Try it:
What lines of the data below include the word "templates"? Report them by copying each.

Available records:

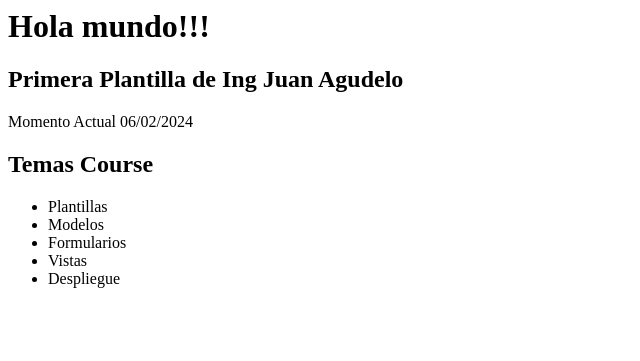
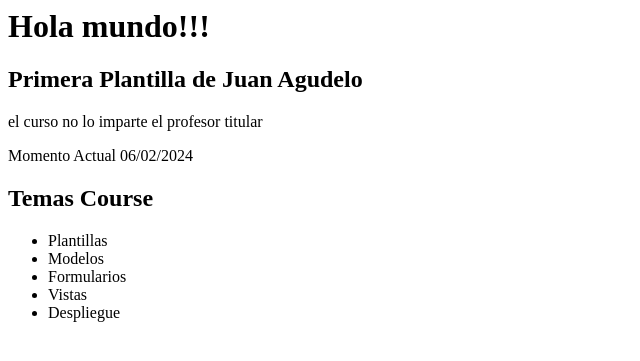
Before and after one commit to ESNIK07/Proyecto1, a Django app: page /saludo/ in a window 1280 px wide. Shown: the top 361 px of the page, without its empty margins (0-640 px from the left). Run offline with Django 3.2, Linux system fonts and the light colour scheme.

Commit message:
06/02/2024 Mod index.htm, views.py and Add gitignore

```diff
--- a/Proyecto1/templates/index.html
+++ b/Proyecto1/templates/index.html
@@ -1,6 +1,11 @@
 <html>
 <h1>Hola mundo!!!</h1>
 <h2>Primera Plantilla de {{name_person.title}} {{last_name_person.title}}</h2>
+{% if name_person.title == 'ING Juan'  %}
+    <p>el curso lo imparte el profesor titular</p>
+{% else %}
+    <p>el curso no lo imparte el profesor titular</p>
+{% endif %}
 <p>Momento Actual {{date_now}}</p>
 {% if temas_course %}
 <h2>Temas Course</h2>
--- a/Proyecto1/views.py
+++ b/Proyecto1/views.py
@@ -18,7 +18,7 @@ class Person(object):
 
 def saludo(request):
     # Trayendo Plantilla html de manera poco optima pero funcional
-    p1 = Person("ING Juan", "Agudelo")
+    p1 = Person("Juan", "Agudelo")
     # name = "Juan"
     # last_name = "Agudelo"
     temas = ["Plantillas", "Modelos", "Formularios", "Vistas", "Despliegue"]
```
Also changed, not shown: 1 other file.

Completed exercise:
--- a/Proyecto1/templates/index.html
+++ b/Proyecto1/templates/index.html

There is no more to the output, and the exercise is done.